When we walked into the venue it was even more overwhelming. Literally 20,000 people in an arena filled with photos of Oprah. The music was blaring, "Tonight's gonna be a good night." And I believed it. We took our seats and could not believe how close to the stage we were. Section 1 was really section 1 ... like, the first section. We were a few rows in front of Lisa Ling and on the same aisle as Steadman and Gayle. This was no joke.
After a while the show started, and so began what can only be described as one of the most exciting nights of my life. The walls parted and she appeared on the stage ... Oprah. She was dressed in a beautiful floor-length purple gown and had a perfect ponytail. She walked downstage, taking it all in. The entire audience went nuts and I don't think I've ever screamed so much in my life. What followed was celebrity after celebrity. Starting with Tom Hanks, Tom Cruise, Josh Groban, Patti LaBelle, Beyonce, Diane Sawyer ... the list went on and on and on.
In the weeks leading up to the show Patrick and I were both struck by the response we got anytime we told someone about going which is the inevitable "Maybe you'll get a car! You'll definitely get something!" And I get it ... I get that the thing Oprah might be most famous for is her incredible generosity over the years, but it slowly started to wear on both of us. What Oprah gave us that night was one of the greatest live events of all time, and beyond that, she gave us 25 years of enlightening, positive, amazing, loving, educational, groovy television, and I felt so honored to receive two hours more -- in person. I hope what we remember from The Oprah Winfrey Show is not the cars she gave away, and the trips and the iPads and whatever else. I hope we remember that for 25 years she's taken an hour out of days to encourage the world to live a better life than we may have imagined was possible ... to read books, to be present, to love life, to look within, to love others, and to be yourself.

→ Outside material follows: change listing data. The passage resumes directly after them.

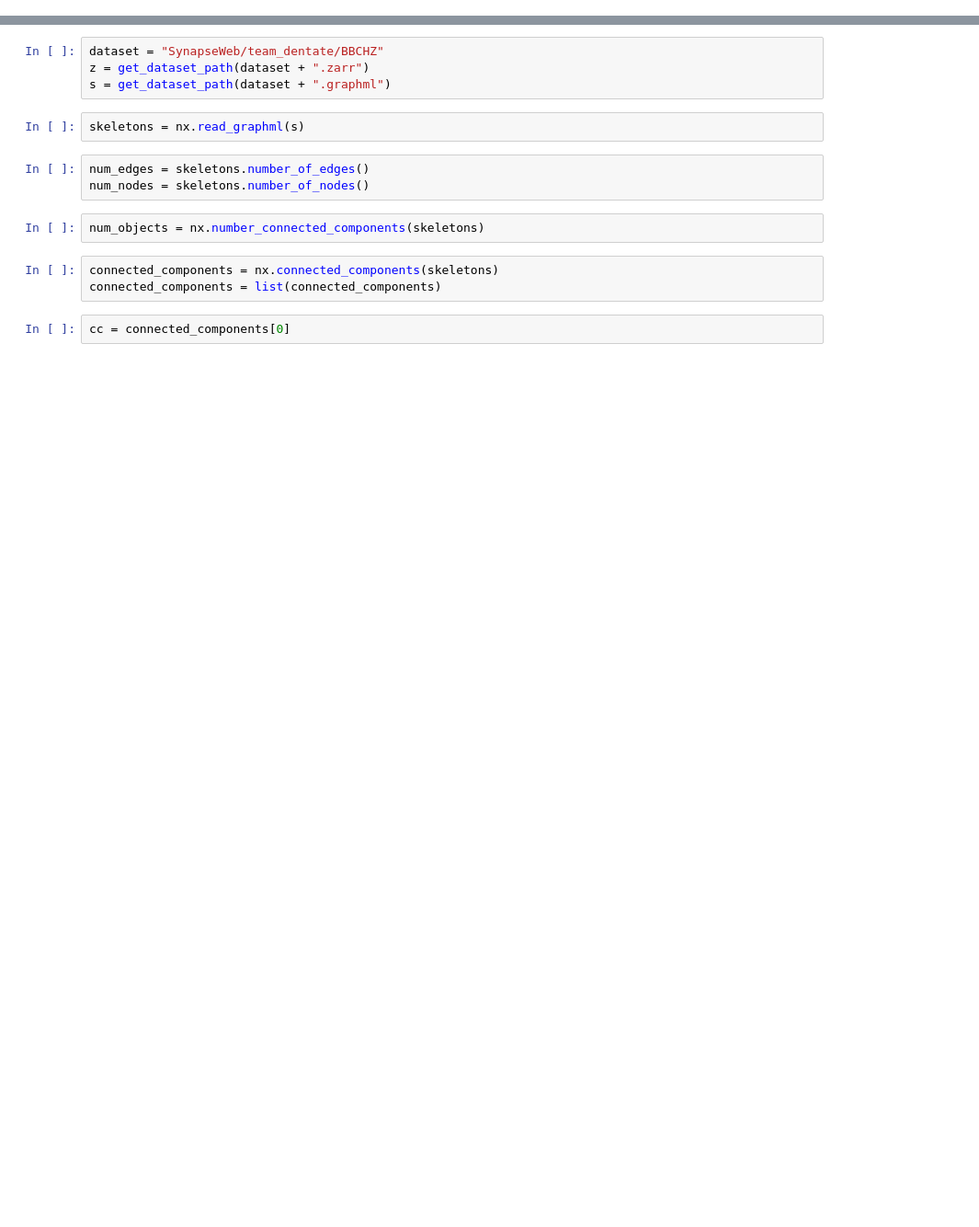
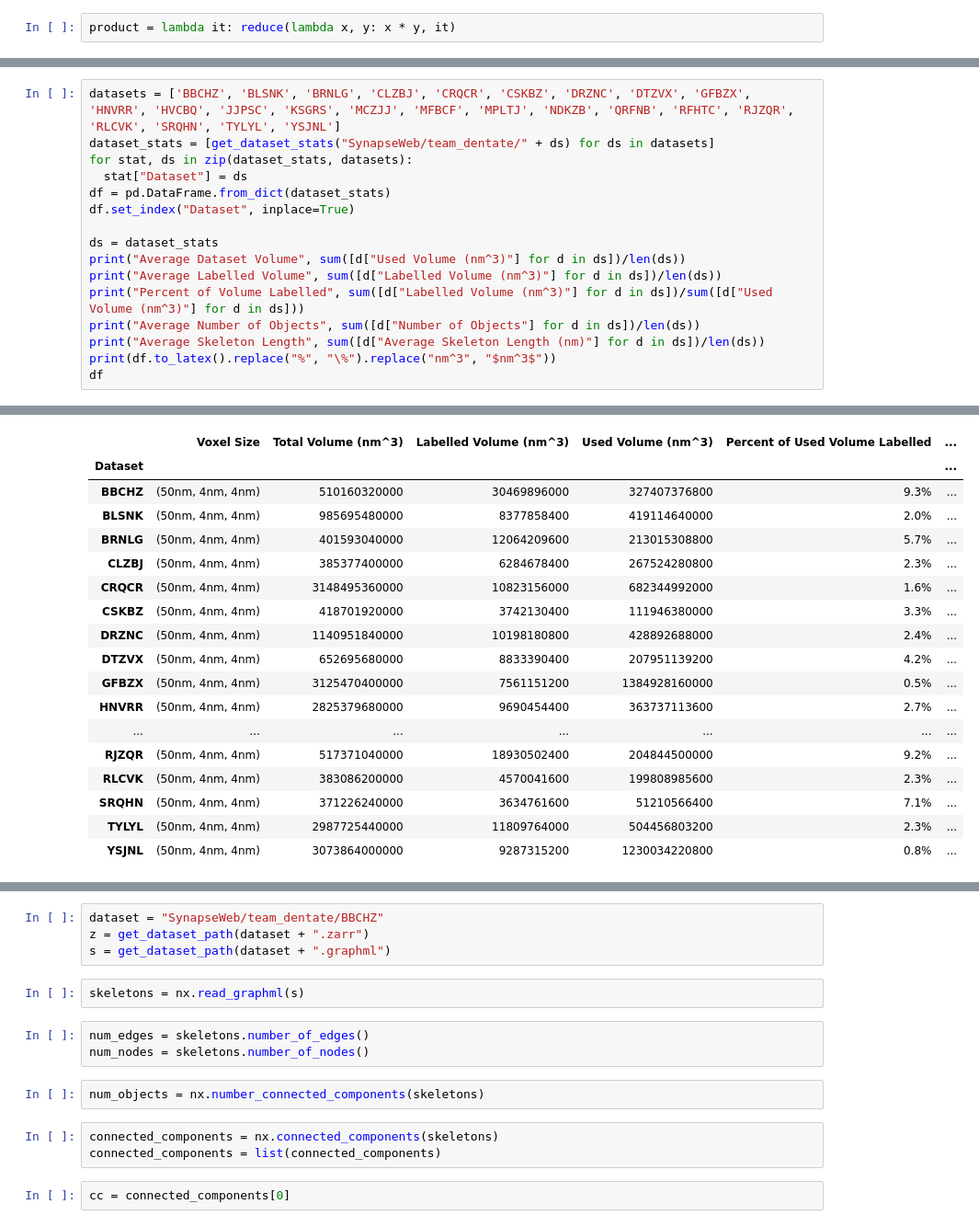
Before and after one commit to anforsm/autoseg, a Jupyter notebook: src/autoseg/dataset_stats.ipynb, the cells around one changed output, grey strips where cells are left out. Shown: that part at 92% size. Saved outputs shown, nothing was run; the diff lists cells and outputs as text; blank space fills up the shorter version.

```diff
--- a/src/autoseg/dataset_stats.ipynb
+++ b/src/autoseg/dataset_stats.ipynb
@@ -17,3 +38,5 @@ The autoreload extension is already loaded. To reload it, use:
+# %%
+product = lambda it: reduce(lambda x, y: x * y, it)
 # %%
 def get_dataset_stats(dataset):
   z = get_dataset_path(dataset + ".zarr")
@@ -44,0 +102,17 @@ def get_dataset_stats(dataset):
+# %%
+datasets = ['BBCHZ', 'BLSNK', 'BRNLG', 'CLZBJ', 'CRQCR', 'CSKBZ', 'DRZNC', 'DTZVX', 'GFBZX', 'HNVRR', 'HVCBQ', 'JJPSC', 'KSGRS', 'MCZJJ', 'MFBCF', 'MPLTJ', 'NDKZB', 'QRFNB', 'RFHTC', 'RJZQR', 'RLCVK', 'SRQHN', 'TYLYL', 'YSJNL']
+dataset_stats = [get_dataset_stats("SynapseWeb/team_dentate/" + ds) for ds in datasets]
+for stat, ds in zip(dataset_stats, datasets):
+  stat["Dataset"] = ds
+df = pd.DataFrame.from_dict(dataset_stats)
+df.set_index("Dataset", inplace=True)
+
+ds = dataset_stats
+print("Average Dataset Volume", sum([d["Used Volume (nm^3)"] for d in ds])/len(ds))
+print("Average Labelled Volume", sum([d["Labelled Volume (nm^3)"] for d in ds])/len(ds))
+print("Percent of Volume Labelled", sum([d["Labelled Volume (nm^3)"] for d in ds])/sum([d["Used Volume (nm^3)"] for d in ds]))
+print("Average Number of Objects", sum([d["Number of Objects"] for d in ds])/len(ds))
+print("Average Skeleton Length", sum([d["Average Skeleton Length (nm)"] for d in ds])/len(ds))
+print(df.to_latex().replace("%", "\%").replace("nm^3", "$nm^3$"))
+df
+# %% [output]
@@ -44,0 +136,18 @@ def get_dataset_stats(dataset):
+|  | Voxel Size | Total Volume (nm^3) | Labelled Volume (nm^3) | Used Volume (nm^3) | Percent of Used Volume Labelled | ... |
+| Dataset |  |  |  |  |  | ... |
+| BBCHZ | (50nm, 4nm, 4nm) | 510160320000 | 30469896000 | 327407376800 | 9.3% | ... |
+| BLSNK | (50nm, 4nm, 4nm) | 985695480000 | 8377858400 | 419114640000 | 2.0% | ... |
+| BRNLG | (50nm, 4nm, 4nm) | 401593040000 | 12064209600 | 213015308800 | 5.7% | ... |
+| CLZBJ | (50nm, 4nm, 4nm) | 385377400000 | 6284678400 | 267524280800 | 2.3% | ... |
+| CRQCR | (50nm, 4nm, 4nm) | 3148495360000 | 10823156000 | 682344992000 | 1.6% | ... |
+| CSKBZ | (50nm, 4nm, 4nm) | 418701920000 | 3742130400 | 111946380000 | 3.3% | ... |
+| DRZNC | (50nm, 4nm, 4nm) | 1140951840000 | 10198180800 | 428892688000 | 2.4% | ... |
+| DTZVX | (50nm, 4nm, 4nm) | 652695680000 | 8833390400 | 207951139200 | 4.2% | ... |
+| GFBZX | (50nm, 4nm, 4nm) | 3125470400000 | 7561151200 | 1384928160000 | 0.5% | ... |
+| HNVRR | (50nm, 4nm, 4nm) | 2825379680000 | 9690454400 | 363737113600 | 2.7% | ... |
+| ... | ... | ... | ... | ... | ... | ... |
+| RJZQR | (50nm, 4nm, 4nm) | 517371040000 | 18930502400 | 204844500000 | 9.2% | ... |
+| RLCVK | (50nm, 4nm, 4nm) | 383086200000 | 4570041600 | 199808985600 | 2.3% | ... |
+| SRQHN | (50nm, 4nm, 4nm) | 371226240000 | 3634761600 | 51210566400 | 7.1% | ... |
+| TYLYL | (50nm, 4nm, 4nm) | 2987725440000 | 11809764000 | 504456803200 | 2.3% | ... |
+| YSJNL | (50nm, 4nm, 4nm) | 3073864000000 | 9287315200 | 1230034220800 | 0.8% | ... |
```
Also changed, not shown: parts of 17 cells of this notebook, 7 other files.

Tuesday night at the United Center was all about honoring that and giving her love and taking her love and celebrating her love. Oprah once said on Piers Morgan that she was "the love brand," and that was as apparent as ever as we sat in the audience last week cheering along with thousands and thousands of others who had been as moved and affected as I was.
I feel so grateful to have been a part of it, and so grateful I got to share it with someone I love as much as Patrick, and most important, how cool is it that we all got to be around for some of the past 25 years for one of the most unusual, inspirational, loving people to be given such an international platform to help us be our best selves.
Outside the Oprah Store (which Patrick and I visited Wednesday and discovered that they don't really have much men's clothing -- not complaining here, just suggesting to the Oprah family, how about a nice blue men's pullover?) there's a giant sign that says "Feel the love." That's exactly what we did Tuesday, and I think that's exactly what Oprah's audience has been doing for the past 25 years. So thanks, Oprah. From all of us.